━━━ Task data ━━━

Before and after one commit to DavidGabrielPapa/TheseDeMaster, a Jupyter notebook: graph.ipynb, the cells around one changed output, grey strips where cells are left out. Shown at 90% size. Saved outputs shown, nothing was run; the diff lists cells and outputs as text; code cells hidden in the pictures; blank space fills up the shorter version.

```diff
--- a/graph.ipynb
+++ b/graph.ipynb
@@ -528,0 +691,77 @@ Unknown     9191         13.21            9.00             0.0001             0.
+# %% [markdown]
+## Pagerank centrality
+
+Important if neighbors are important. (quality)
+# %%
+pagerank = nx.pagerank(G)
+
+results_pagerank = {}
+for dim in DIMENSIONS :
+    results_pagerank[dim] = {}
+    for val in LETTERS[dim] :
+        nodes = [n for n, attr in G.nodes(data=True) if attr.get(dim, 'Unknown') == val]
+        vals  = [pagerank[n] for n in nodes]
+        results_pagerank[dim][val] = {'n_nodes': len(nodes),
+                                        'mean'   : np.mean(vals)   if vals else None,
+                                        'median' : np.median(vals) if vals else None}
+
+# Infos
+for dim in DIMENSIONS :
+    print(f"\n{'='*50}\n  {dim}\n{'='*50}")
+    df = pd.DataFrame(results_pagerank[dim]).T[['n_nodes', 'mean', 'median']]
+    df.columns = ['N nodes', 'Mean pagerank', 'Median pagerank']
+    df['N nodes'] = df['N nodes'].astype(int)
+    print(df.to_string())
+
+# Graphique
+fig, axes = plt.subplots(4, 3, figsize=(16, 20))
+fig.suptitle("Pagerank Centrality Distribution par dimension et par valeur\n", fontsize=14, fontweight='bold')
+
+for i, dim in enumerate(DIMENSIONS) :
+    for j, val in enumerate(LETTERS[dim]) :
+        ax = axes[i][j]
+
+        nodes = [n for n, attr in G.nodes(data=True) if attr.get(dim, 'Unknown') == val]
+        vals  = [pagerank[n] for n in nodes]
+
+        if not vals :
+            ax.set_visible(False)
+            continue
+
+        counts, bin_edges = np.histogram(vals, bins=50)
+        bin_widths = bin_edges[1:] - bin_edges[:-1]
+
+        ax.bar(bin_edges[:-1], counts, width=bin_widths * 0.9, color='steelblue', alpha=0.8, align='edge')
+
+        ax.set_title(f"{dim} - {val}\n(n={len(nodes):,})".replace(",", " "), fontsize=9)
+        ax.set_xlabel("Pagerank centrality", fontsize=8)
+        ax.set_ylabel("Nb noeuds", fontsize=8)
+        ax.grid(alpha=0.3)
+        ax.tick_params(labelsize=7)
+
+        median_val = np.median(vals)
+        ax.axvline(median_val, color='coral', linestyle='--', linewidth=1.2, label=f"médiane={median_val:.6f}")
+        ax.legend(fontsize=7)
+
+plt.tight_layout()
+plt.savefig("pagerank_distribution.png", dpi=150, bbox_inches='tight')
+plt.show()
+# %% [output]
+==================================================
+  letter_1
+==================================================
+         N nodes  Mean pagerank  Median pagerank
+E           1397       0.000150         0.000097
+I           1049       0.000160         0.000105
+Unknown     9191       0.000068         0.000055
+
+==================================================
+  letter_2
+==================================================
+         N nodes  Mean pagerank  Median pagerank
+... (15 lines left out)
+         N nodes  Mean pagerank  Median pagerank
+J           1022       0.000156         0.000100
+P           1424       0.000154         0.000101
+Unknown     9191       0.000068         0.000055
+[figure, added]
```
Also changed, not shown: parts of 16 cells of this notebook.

━━━

▶ [Exercise prompt]:
Wherever the string "fontsize" occurs in the records above, copy that line.

▶ [The completed task]:
+fig.suptitle("Pagerank Centrality Distribution par dimension et par valeur\n", fontsize=14, fontweight='bold')
+        ax.set_title(f"{dim} - {val}\n(n={len(nodes):,})".replace(",", " "), fontsize=9)
+        ax.set_xlabel("Pagerank centrality", fontsize=8)
+        ax.set_ylabel("Nb noeuds", fontsize=8)
+        ax.legend(fontsize=7)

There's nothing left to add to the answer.